Sometimes people will blow you away with kindness…if you just let them.
The coronavirus crisis has had a crippling effect on so many retailers and small business owners and made them realize how vulnerable their businesses are unthinkably unexpected forces. Brendan Madigan, owner of Alpenglow Sports in Lake Tahoe, California, is just one of thousands of outdoor business owners who are wondering whether they’ll make it through.
“This crisis has really forced me to soul search on what my business is really, truly about,” says Madigan. The answer is simple: my community.”
Alpenglow has had two owners since its birth in 1979: Don Fyfe and Madigan, who says feels a tremendous, sometimes smothering, responsibility to continue its legacy for generations to come.
On Thursday of last week, Madigan set his ego aside and wrote to his community from the heart (see the full Facebook post below). “I swallowed my pride and asked our amazing customers to take care of us in this great time of need,” he says. “I never could have imagined the immense outpouring of love and support. It was absolutely overwhelming.”
In just four days, the Alpenglow community has purchased, get this, more than $75,000 worth of gift cards. He says the emails are coming in so fast—customers asking for a new touring setup or pair of skate skis—he can barely keep up. One customer even offered to buy Alpenglow futures. “You do so much for the Tahoe community. You MUST survive. Your store MUST survive,” she wrote on Facebook.

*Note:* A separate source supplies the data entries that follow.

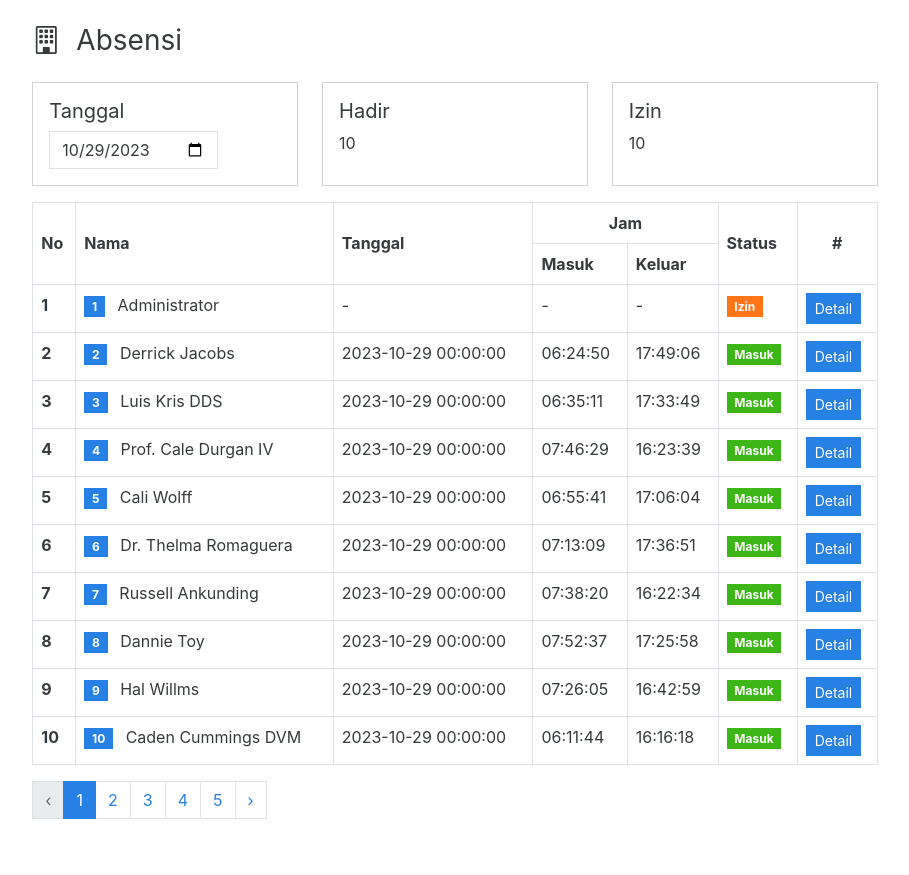
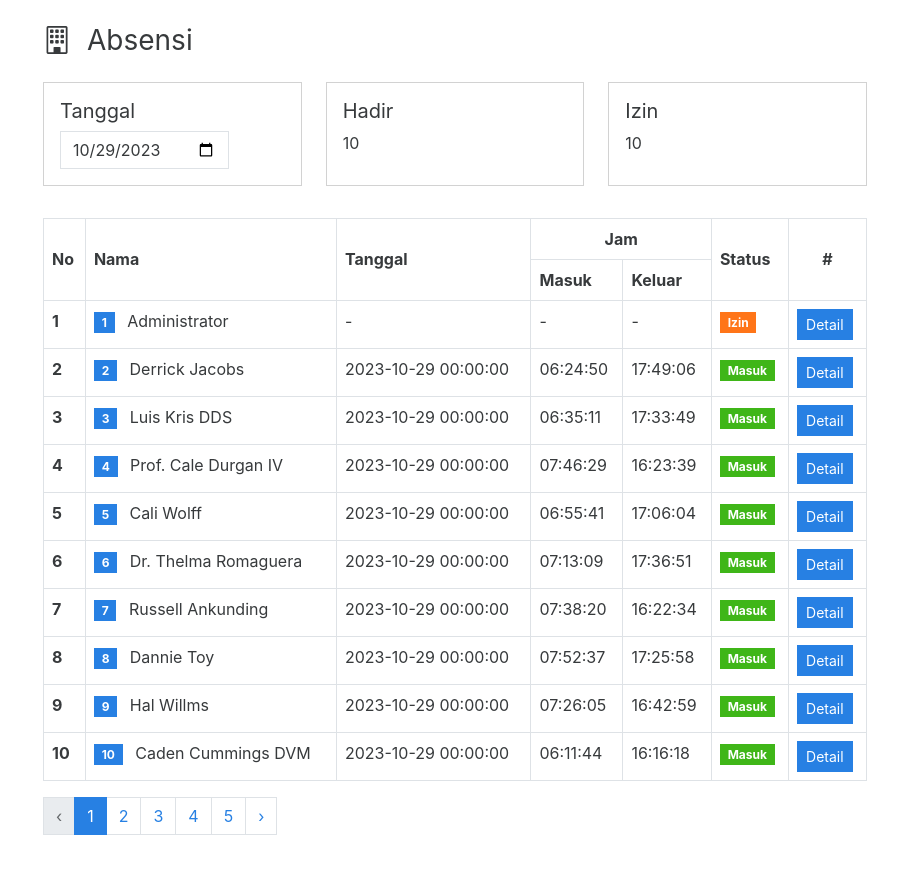
Before and after one commit to Avsholeh/appsen, a Laravel app: page /absensi in a window 1280 px wide. Shown: the part 56-931 px from the top of the page, without its empty margins (185-1094 px from the left). Before the commit the page ends 875 px from the top, so only its background shows below. Run offline with Laravel 8, Linux system fonts and the light colour scheme; a user stored in the database is signed in; data comes from the database, SQL or seed files in the repository; some libraries are stand-ins or nearby versions.

Commit message:
fix: perbaiki tampilan absensi

```diff
--- a/resources/views/absensi/index.blade.php
+++ b/resources/views/absensi/index.blade.php
@@ -19,19 +19,21 @@
     <div class="row justify-content-center">
         <div class="col-md-8">
             <div class="row mb-3">
-                <div class="col-md-4">
+                <div class="col-md-4 mb-3">
                     <div class="card h-100">
                         <div class="card-body">
                             <h5 class="card-title">Tanggal</h5>
-                            <form id="tanggal" action="{{ route('absensi.index') }}" method="GET" class="d-inline-block">
-                                <input type="date" name="tanggal" class="form-control" value="{{ $selectedDate->format('Y-m-d') }}">
+                            <form id="tanggal" action="{{ route('absensi.index') }}" method="GET"
+                                class="d-inline-block">
+                                <input type="date" name="tanggal" class="form-control"
+                                    value="{{ $selectedDate->format('Y-m-d') }}">
                                 <input type="hidden" name="page" value="{{ request('page') }}">
                             </form>
                         </div>
                     </div>
                 </div>
 
-                <div class="col-md-4">
+                <div class="col-md-4 mb-3">
                     <div class="card h-100">
                         <div class="card-body">
                             <h5 class="card-title">Hadir</h5>
@@ -40,7 +42,7 @@
                     </div>
                 </div>
 
-                <div class="col-md-4">
+                <div class="col-md-4 mb-3">
                     <div class="card h-100">
                         <div class="card-body">
                             <h5 class="card-title">Izin</h5>
@@ -50,12 +52,13 @@
                 </div>
             </div>
 
+            <div class="table-responsive">
                 <table class="table table-bordered">
                     <thead>
                         <tr>
                             <th scope="col" rowspan="2" class="align-middle">No</th>
                             <th scope="col" rowspan="2" class="align-middle">Nama</th>
-                        <th scope="col" rowspan="2" class="align-middle">Tanggal</th>
+                            <th scope="col" rowspan="2" class="align-middle d-none d-sm-table-cell">Tanggal</th>
                             <th scope="col" colspan="2" class="text-center">Jam</th>
                             <th scope="col" rowspan="2" class="align-middle">Status</th>
                             <th scope="col" rowspan="2" class="align-middle text-center">#</th>
@@ -74,12 +77,12 @@
                                     <span>{{ $user->name }}</span>
                                 </td>
                                 @if (!empty($user->absensi->count()) && $user->absensi->first()->tanggal->equalTo($selectedDate->format('Y-m-d')))
-                                <td>{{ $user->absensi->first()->tanggal }}</td>
+                                    <td class="d-none d-sm-table-cell">{{ $user->absensi->first()->tanggal }}</td>
                                     <td>{{ $user->absensi->first()->jam_masuk }}</td>
                                     <td>{{ $user->absensi->first()->jam_keluar }}</td>
                                     <td><span class="badge bg-success">Masuk</span></td>
                                 @else
-                                <td>-</td>
+                                    <td class="d-none d-sm-table-cell">-</td>
                                     <td>-</td>
                                     <td>-</td>
                                     <td><span class="badge bg-warning">Izin</span></td>
@@ -89,6 +92,7 @@
                         @endforeach
                     </tbody>
                 </table>
+            </div>
 
             {{ $users->links() }}
         </div>
--- a/resources/views/layouts/app.blade.php
+++ b/resources/views/layouts/app.blade.php
@@ -11,7 +11,7 @@
     <header>
         @include('partials.navbar')
     </header>
-    <main class="py-4">
+    <main class="py-4 px-3">
         @yield('content')
     </main>
     <script src="{{ asset('js/app.js') }}"></script>
```
Lines whose indentation alone changed are shown as unchanged.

Madigan will use these funds to keep Alpenglow alive. “While the landscape is still blurry, the reality is that we only have so much capital to protect us during such an unprecedented time,” says Madigan. “I’ll use these much needed funds to support my staff, who are like family to me. I am on a life missions to make sure the Alpenglow legacy continues.”
Professional athletes like Michelle Parker, Adrian Ballinger, and Bryce Bennett shared Alpenglow’s plight on Instagram. “People I’ve never met turned out in droves to support us because they love what we do or have enjoyed some of our free events,” says Madigan, his voice cracking with emotion.
In some ways, this outpouring of love shouldn’t surprise Madigan. After all, he’s just reaping what he has sewed in his community. For the last 13 years, Madigan has hosted huge community events, Mountain Festival and Winter Speaker Series, and raised more than $500,000 for local charities,
Madigan wants his fellow retailers to follow suit: “SNEWS launched the #SaveYourLocalGearShop campaign last week. Join it. Don’t wait,” he says. “I’m convinced that if you’re willing to be vulnerable, your community will show you a level of support that you might not have ever thought possible. Humanity is never better than in times of adversity. I challenge you to see just how much love is out there for you and your shop or business. I think you’ll be floored when you see the outpouring of support and love.”
Don’t be afraid to ask your community for support. Ask them to purchase a gift card for use when life gets back to normal. And ask them to share their love using the hashtag #SaveYourLocalGearShop.